Home > News > Nano-magnets get pushy
June 30th, 2005
Nano-magnets get pushy
By using magnetically patterned surfaces to control ferrofluids, microscopic particles can be pushed around.
The technique provides a new means of micromanipulation, and might be used to build microstructures for electronics or to ferry cells around in biomedicine. The researchers say that their technique might also be used to improve the efficiency of sensors by enabling objects and materials to be brought close to the sensor surface at the push of a button.
Benjamin Yellen of Duke University and his co-workers have previously shown that surfaces patterned with magnetic domains or 'wells' can be used to control the positioning of magnetic microspheres.
Virus structure inspires novel understanding of onion-like carbon nanoparticles April 10th, 2014
Local girl does good March 22nd, 2014
Surface Characteristics Influence Cellular Growth on Semiconductor Material March 12th, 2014
The "Tipping Point" February 12th, 2014

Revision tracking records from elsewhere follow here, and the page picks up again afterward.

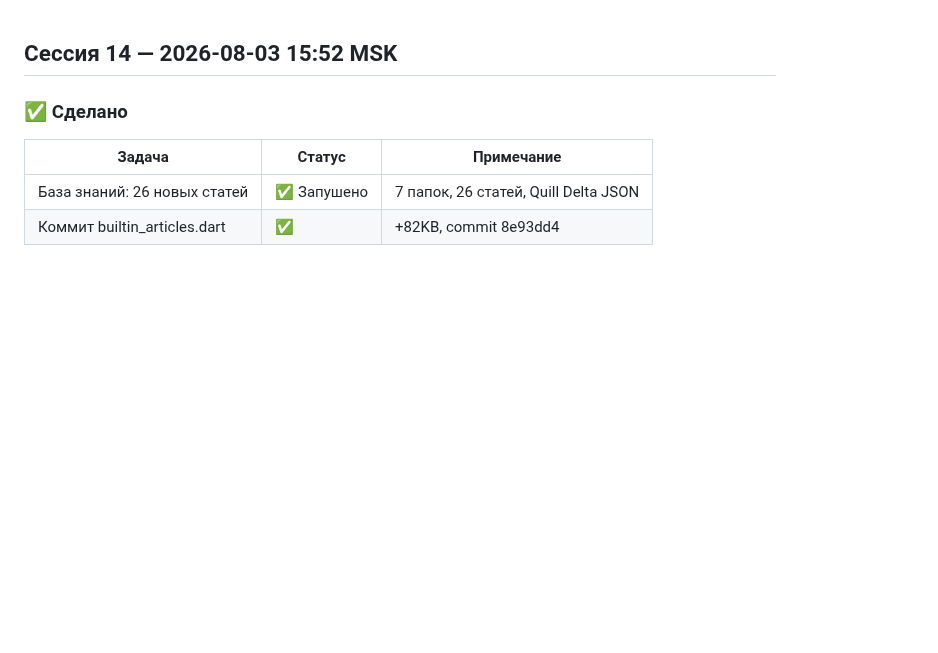
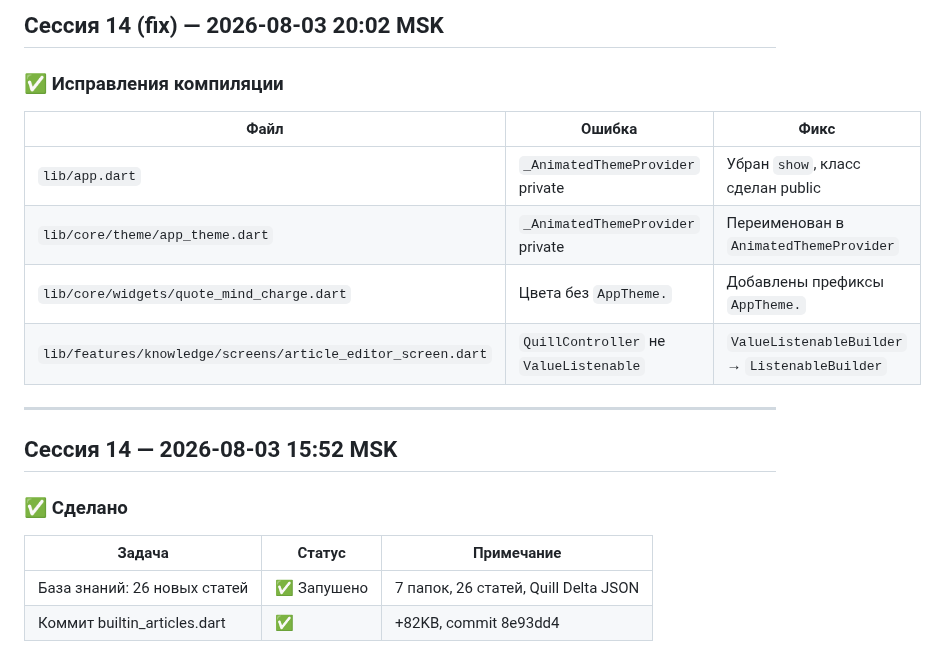
Before and after one commit to wesiwer/WesiOS, a Markdown page: STATUS.md, the part around the change. Drawn GitHub-style; blank space fills up the shorter version.

Commit message:
docs(STATUS): session 14 fix — compilation errors

```diff
--- a/STATUS.md
+++ b/STATUS.md
@@ -1,3 +1,16 @@
+## Сессия 14 (fix) — 2026-08-03 20:02 MSK
+
+### ✅ Исправления компиляции
+
+| Файл | Ошибка | Фикс |
+|------|--------|------|
+| `lib/app.dart` | `_AnimatedThemeProvider` private | Убран `show`, класс сделан public |
+| `lib/core/theme/app_theme.dart` | `_AnimatedThemeProvider` private | Переименован в `AnimatedThemeProvider` |
+| `lib/core/widgets/quote_mind_charge.dart` | Цвета без `AppTheme.` | Добавлены префиксы `AppTheme.` |
+| `lib/features/knowledge/screens/article_editor_screen.dart` | `QuillController` не `ValueListenable` | `ValueListenableBuilder` → `ListenableBuilder` |
+
+---
+
 ## Сессия 14 — 2026-08-03 15:52 MSK
 
 ### ✅ Сделано
```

Characterizing inkjet inks: Malvern Instruments presents new rheological research April 23rd, 2014
NanoSafe, Inc. announces the addition of the Labconco Protector® Glove Box to its NanoSafe Tested™ registry April 23rd, 2014
Study finds long-term survival of human neural stem cells transplanted into primate brain April 23rd, 2014

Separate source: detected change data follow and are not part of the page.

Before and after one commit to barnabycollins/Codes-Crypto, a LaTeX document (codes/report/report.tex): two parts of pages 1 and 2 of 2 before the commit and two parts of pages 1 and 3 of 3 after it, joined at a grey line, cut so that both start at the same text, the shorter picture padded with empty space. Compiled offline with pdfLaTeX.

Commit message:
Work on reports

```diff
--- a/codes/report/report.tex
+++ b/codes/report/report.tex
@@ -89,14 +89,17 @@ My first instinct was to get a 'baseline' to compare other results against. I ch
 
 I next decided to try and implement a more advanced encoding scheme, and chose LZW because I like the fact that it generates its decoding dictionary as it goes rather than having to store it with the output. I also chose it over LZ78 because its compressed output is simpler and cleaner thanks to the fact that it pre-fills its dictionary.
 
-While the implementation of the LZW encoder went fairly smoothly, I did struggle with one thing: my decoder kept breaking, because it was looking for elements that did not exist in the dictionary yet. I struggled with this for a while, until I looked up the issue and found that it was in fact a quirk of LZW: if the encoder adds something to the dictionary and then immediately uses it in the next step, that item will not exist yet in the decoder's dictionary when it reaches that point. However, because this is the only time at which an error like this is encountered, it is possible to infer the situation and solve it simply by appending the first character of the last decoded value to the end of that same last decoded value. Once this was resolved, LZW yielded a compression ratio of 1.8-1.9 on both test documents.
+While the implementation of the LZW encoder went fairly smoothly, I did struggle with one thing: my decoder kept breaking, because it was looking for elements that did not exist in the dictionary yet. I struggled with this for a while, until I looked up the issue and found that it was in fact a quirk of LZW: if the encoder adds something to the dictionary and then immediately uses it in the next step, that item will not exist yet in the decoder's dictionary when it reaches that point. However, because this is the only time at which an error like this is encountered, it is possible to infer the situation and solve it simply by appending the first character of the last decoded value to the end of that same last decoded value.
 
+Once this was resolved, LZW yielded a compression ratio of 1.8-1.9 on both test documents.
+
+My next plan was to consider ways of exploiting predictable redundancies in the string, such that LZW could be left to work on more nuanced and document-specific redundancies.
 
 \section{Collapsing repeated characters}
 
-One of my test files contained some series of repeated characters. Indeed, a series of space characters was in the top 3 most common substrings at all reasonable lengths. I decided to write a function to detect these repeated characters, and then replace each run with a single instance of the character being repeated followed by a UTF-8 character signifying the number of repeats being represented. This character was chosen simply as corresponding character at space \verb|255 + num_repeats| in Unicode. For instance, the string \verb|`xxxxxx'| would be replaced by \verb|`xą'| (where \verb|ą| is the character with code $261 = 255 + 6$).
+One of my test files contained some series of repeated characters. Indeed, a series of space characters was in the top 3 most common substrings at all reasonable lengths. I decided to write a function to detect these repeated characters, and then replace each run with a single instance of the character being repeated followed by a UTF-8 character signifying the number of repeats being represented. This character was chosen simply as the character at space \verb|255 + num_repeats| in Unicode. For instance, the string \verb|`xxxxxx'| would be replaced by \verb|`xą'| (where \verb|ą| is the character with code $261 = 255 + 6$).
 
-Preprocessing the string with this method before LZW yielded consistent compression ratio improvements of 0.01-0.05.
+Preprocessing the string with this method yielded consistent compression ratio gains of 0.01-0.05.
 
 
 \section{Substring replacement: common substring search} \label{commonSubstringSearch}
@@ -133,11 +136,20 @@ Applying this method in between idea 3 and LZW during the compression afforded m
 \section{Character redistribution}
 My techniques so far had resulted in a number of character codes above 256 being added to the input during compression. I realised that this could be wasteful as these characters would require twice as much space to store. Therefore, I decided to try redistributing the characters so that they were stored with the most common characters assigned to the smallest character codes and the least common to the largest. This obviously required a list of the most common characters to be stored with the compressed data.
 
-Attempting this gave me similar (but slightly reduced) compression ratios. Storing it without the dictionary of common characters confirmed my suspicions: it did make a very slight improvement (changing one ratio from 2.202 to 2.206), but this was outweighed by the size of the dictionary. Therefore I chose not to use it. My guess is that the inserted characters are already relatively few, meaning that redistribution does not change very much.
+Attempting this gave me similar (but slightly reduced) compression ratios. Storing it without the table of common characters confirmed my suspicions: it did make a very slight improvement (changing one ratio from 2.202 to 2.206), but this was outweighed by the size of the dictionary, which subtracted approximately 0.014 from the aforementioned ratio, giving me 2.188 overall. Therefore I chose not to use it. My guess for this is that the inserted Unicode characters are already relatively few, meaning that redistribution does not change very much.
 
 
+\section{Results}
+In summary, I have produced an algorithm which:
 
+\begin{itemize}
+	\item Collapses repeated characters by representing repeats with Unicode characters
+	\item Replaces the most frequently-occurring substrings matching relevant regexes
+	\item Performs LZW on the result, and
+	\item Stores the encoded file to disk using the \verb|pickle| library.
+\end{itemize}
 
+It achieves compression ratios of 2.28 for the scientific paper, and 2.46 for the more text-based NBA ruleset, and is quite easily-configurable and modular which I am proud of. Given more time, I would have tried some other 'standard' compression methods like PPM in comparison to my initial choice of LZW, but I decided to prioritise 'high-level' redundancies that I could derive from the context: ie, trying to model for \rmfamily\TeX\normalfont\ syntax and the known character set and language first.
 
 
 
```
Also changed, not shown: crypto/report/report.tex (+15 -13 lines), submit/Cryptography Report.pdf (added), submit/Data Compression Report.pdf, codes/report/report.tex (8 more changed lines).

High-Performance, Low-Cost Ultracapacitors Built with Graphene and Carbon Nanotubes: Future devices based on technology could bridge gap between batteries and conventional capacitors in portable electronics and hybrid electric vehicles April 23rd, 2014